The housing needs analysis was prepared at the request of the South Burlington Affordable Housing Committee, funded through a grant from the Chittenden County ECOS project, and conducted by VHFA’s Leslie Black-Plumeau. The South Burlington Affordable Housing Committee was charged by the city council with helping to increase the availability of safe and affordable rental and owner-occupied housing. More information about this work is located on the City of South Burlington website.
The Chittenden County ECOS project is a process and a plan for managing sustainable growth in Chittenden County that is being managed by the Chittenden County Regional Planning Commission with support from HUD.
Read the full South Burlington housing needs report or watch CCTV’s coverage of the November Housing Summit which includes a review of South Burlington’s housing needs data.”
The Vermont Statewide Housing Conference, put on by VHFA, was held last Thursday, November 15, at the Hilton in Burlington. The Vermont Affordable Housing Coalition served as a partner organization and helped to plan several workshops for the conference. Ted Wimpey of CVOEO, pictured below with Kathy Luce of Maloney Properties, serves as the VAHC Steering Committee Chair.

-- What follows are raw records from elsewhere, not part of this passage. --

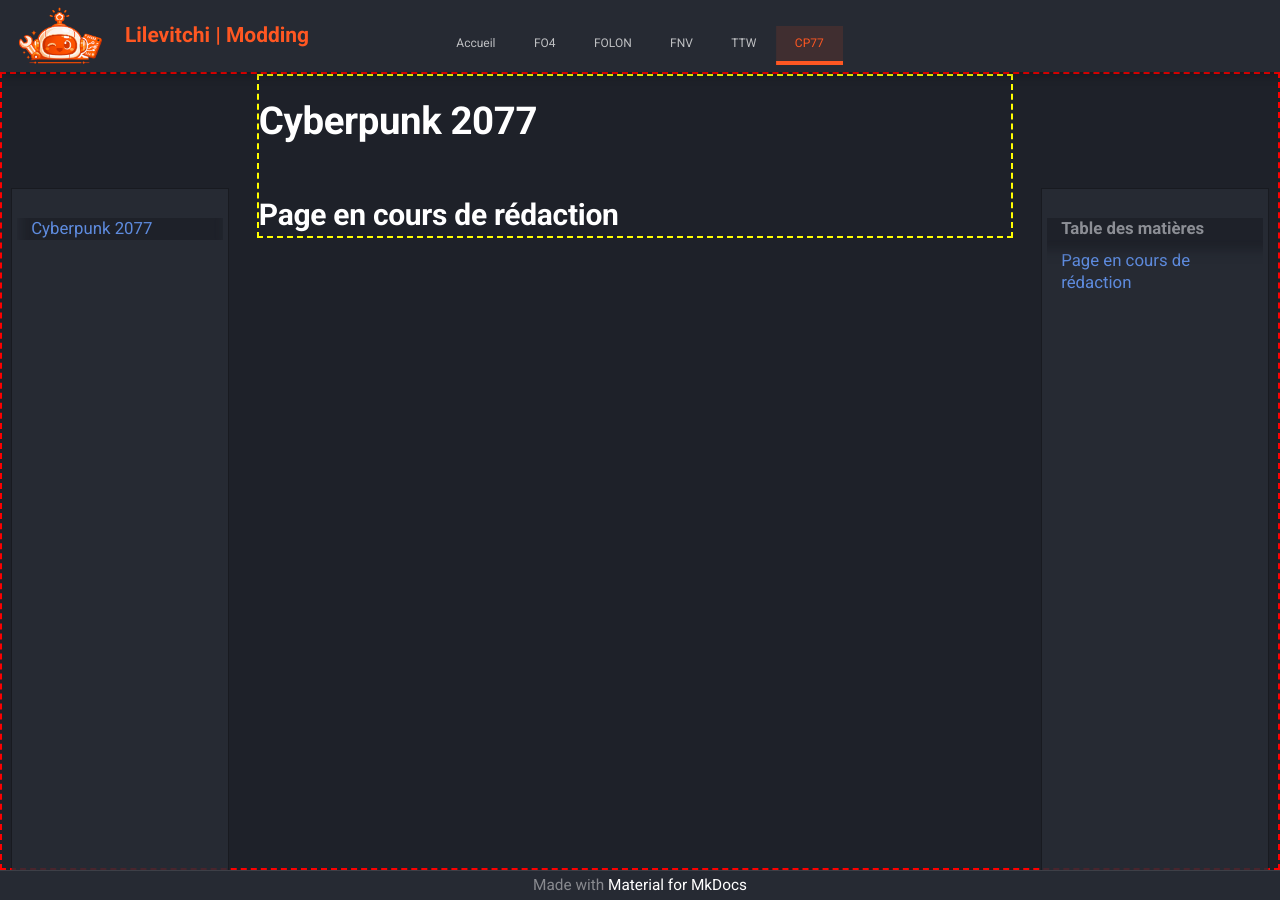
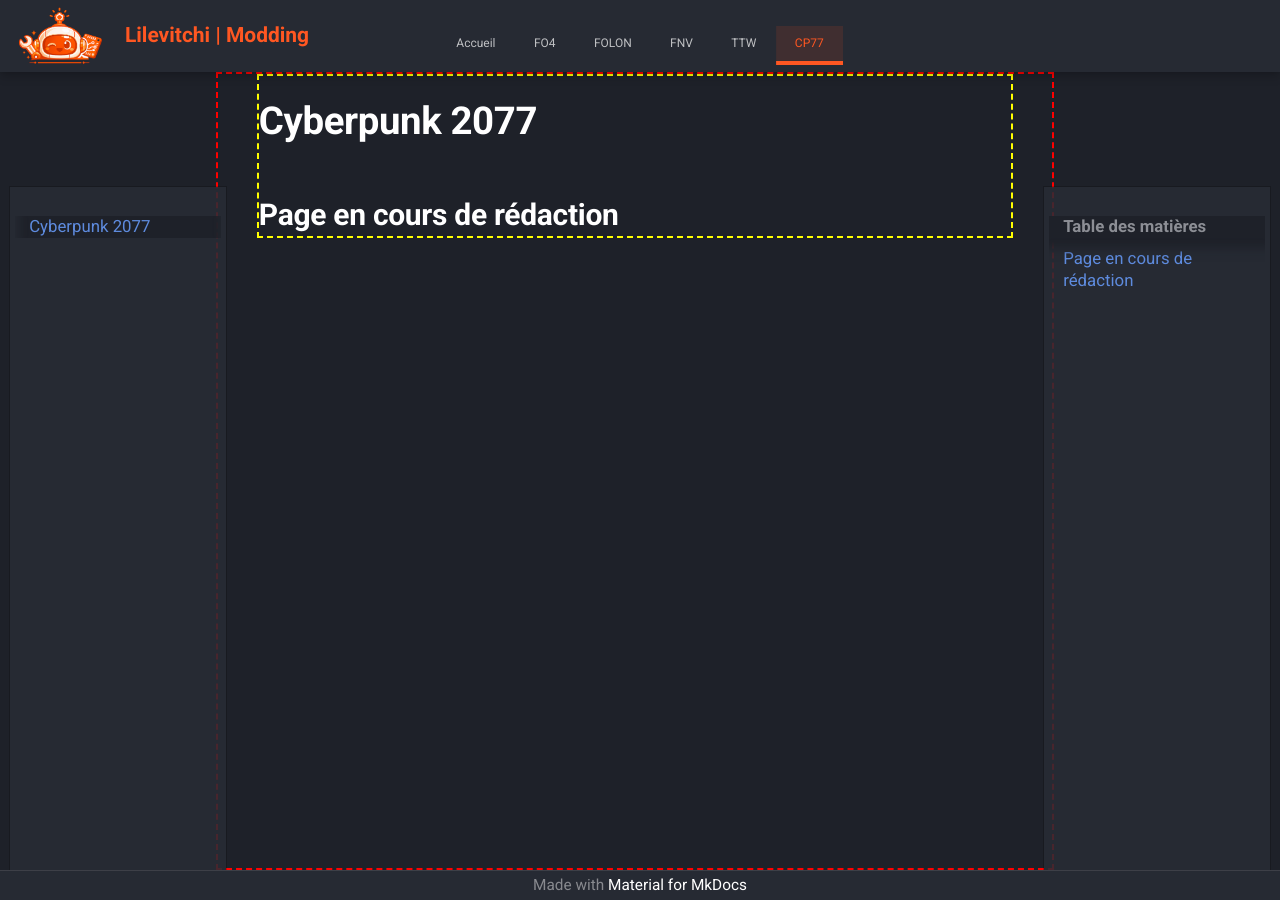
Before and after one commit to Lilevitchi/lilevitchi.github.io, an MkDocs documentation site: the page built from docs/cyberpunk/index.md, in a window 1280 px wide. Built offline with MkDocs 1.6.1 and Material for MkDocs 9.7.7, drawn with Linux system fonts in a browser that asks for light colours.

Commit message:
Update extra.css

```diff
--- a/docs/stylesheets/extra.css
+++ b/docs/stylesheets/extra.css
@@ -291,8 +291,6 @@
   padding: 0 !important;
   height: 100% !important;
 
-  border: 2px dashed red;/* Rouge (Debug) */
-
   /*display: block;
   max-width: none;
   margin: 0;*/
@@ -309,6 +307,8 @@
   height: 100%;
   overflow-y: auto;
   padding: 0 var(--sidebar-gap);
+
+  border: 2px dashed red;/* Rouge (Debug) */
 }
 
 /* Zone scrollable réelle */
```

“About 430 people packed the Burlington Hilton yesterday to listen, share, and address Vermont’s most pressing housing finance problems. Governor Shumlin opened the conference by recounting the challenges the state has overcome since the unprecedented devastation of Tropical Storm Irene. Equipping our neighborhoods for the “climate change storms” of the future and rebuilding more durably is an absolute requirement, he explained.
He also congratulated the housing agency players in the audience, describing them as the “best housing coalition partnership in America,” in terms of developing and preserving the state’s affordable housing stock and contributing to the state’s economic health. “We can’t grow jobs without affordable housing,” Shumlin acknowledged. ”

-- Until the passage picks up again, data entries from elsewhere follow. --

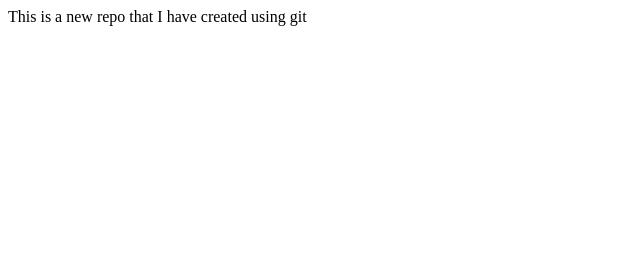
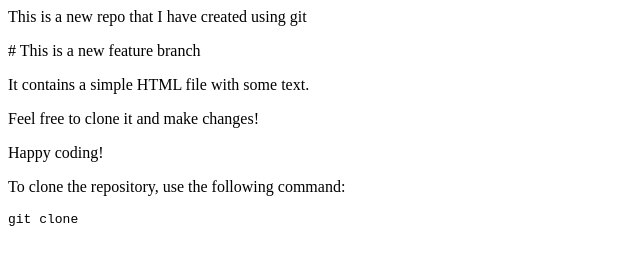
Before and after one commit to ARCHITCLL/local-repo, a plain HTML site: page index.html in a window 1280 px wide. Shown: the whole page, without its empty margins (0-640 px from the left). Drawn offline with Linux system fonts and the light colour scheme.

Commit message:
Added new feature in branch

```diff
--- a/index.html
+++ b/index.html
@@ -1 +1,7 @@
 <p>This is a new repo that I have created using git</p>
+# This is a new feature branch
+<p>It contains a simple HTML file with some text.</p>
+<p>Feel free to clone it and make changes!</p>
+<p>Happy coding!</p>
+<p>To clone the repository, use the following command:</p>
+<pre><code>git clone
```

Link to Housing Matters article
Full PDF of Housing Matters Article
By: Leslie Black-Plumeau, Housing Matters, VHFA, September 20, 2012
“Vermont was the only state that showed in increase in real median income betweeen 2010 and 2011, according to estimates released today from the Census Bureau’s American Community Survey. The median household income in Vermont was $52,776 in 2011, up 4% from $50,707 in 2012.
Rising incomes helped to bring down both the percentage and number of people in poverty in Vermont. The Vermont poverty rate declined from 12.7% to 11.5%, as an estimated 7,000 residents were lifted above the poverty line. Vermont was the only state to experience a decline in poverty in 2011…”
Link to Full Housing Matters Article
PDF of Full Article